==== Available data

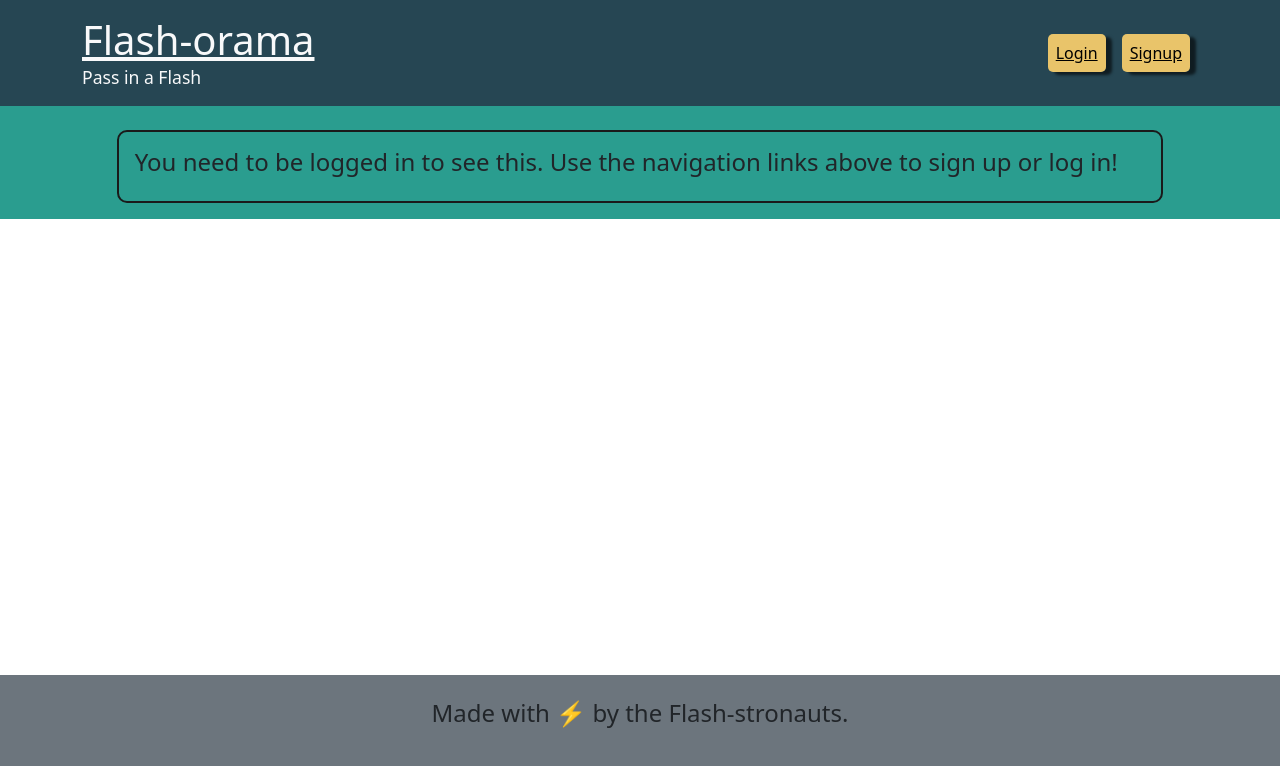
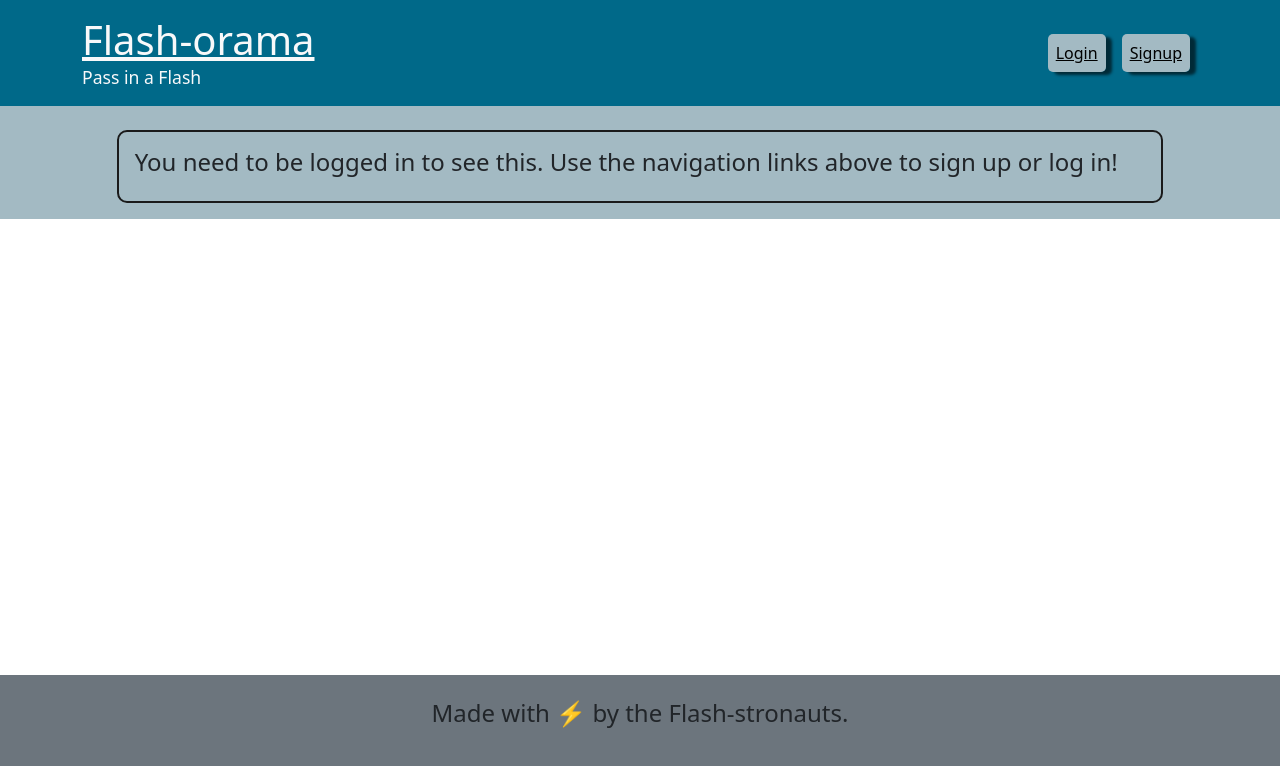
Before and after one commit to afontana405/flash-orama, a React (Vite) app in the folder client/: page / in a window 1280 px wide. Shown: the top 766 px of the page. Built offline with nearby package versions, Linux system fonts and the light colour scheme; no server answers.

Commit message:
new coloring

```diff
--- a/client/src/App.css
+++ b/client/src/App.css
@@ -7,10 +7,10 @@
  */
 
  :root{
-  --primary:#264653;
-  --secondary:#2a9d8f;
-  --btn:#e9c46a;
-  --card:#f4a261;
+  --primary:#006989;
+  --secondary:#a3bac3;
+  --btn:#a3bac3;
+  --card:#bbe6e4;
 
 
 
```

========
==== Available data

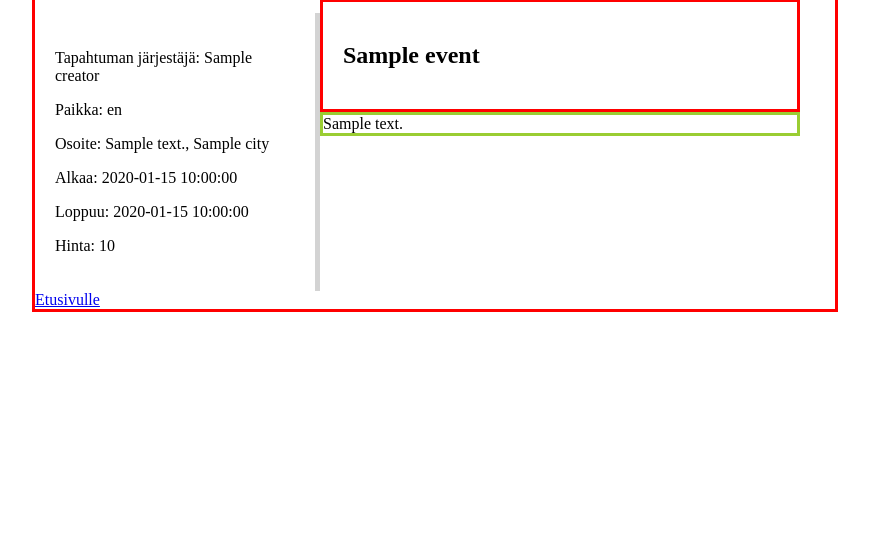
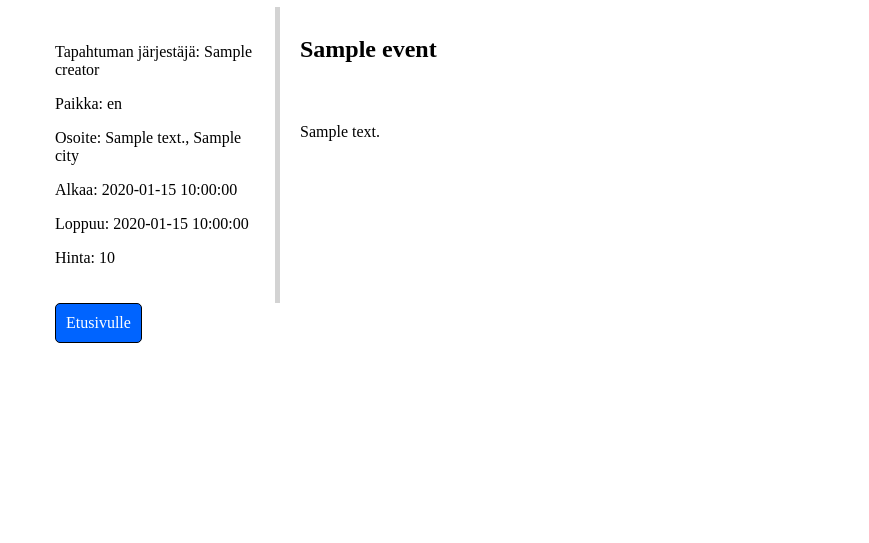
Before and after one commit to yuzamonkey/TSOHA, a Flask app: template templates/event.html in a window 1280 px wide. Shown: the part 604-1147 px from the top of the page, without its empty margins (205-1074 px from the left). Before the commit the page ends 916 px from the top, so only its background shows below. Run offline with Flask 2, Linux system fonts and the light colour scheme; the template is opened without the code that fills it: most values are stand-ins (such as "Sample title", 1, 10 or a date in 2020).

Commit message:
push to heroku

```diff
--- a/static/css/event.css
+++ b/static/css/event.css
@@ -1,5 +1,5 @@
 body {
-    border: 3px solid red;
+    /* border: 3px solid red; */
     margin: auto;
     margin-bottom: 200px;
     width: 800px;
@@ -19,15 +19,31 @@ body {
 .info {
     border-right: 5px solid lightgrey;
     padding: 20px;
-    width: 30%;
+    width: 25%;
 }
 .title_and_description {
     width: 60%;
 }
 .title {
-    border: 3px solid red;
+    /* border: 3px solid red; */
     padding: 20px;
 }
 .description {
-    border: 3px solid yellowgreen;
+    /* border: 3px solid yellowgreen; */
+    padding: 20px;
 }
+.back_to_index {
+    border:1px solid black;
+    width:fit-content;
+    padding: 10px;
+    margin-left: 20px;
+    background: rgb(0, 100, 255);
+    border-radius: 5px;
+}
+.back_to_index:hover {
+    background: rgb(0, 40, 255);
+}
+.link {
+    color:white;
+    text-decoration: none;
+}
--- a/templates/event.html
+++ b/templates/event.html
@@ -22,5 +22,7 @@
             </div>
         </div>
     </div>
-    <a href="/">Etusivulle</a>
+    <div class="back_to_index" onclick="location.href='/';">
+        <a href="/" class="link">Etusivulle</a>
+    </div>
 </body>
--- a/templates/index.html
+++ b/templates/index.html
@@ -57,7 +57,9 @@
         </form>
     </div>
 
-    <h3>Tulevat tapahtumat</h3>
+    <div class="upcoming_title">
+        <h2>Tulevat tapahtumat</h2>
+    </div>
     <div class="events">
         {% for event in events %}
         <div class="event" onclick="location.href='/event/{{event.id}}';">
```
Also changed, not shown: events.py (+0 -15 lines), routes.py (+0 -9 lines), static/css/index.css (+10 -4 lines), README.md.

========

Directions:
Lines that contain "width" are the result; find them in the entries above and copy each one.

Response:
     width: 800px;
-    width: 30%;
+    width: 25%;
     width: 60%;
+    width:fit-content;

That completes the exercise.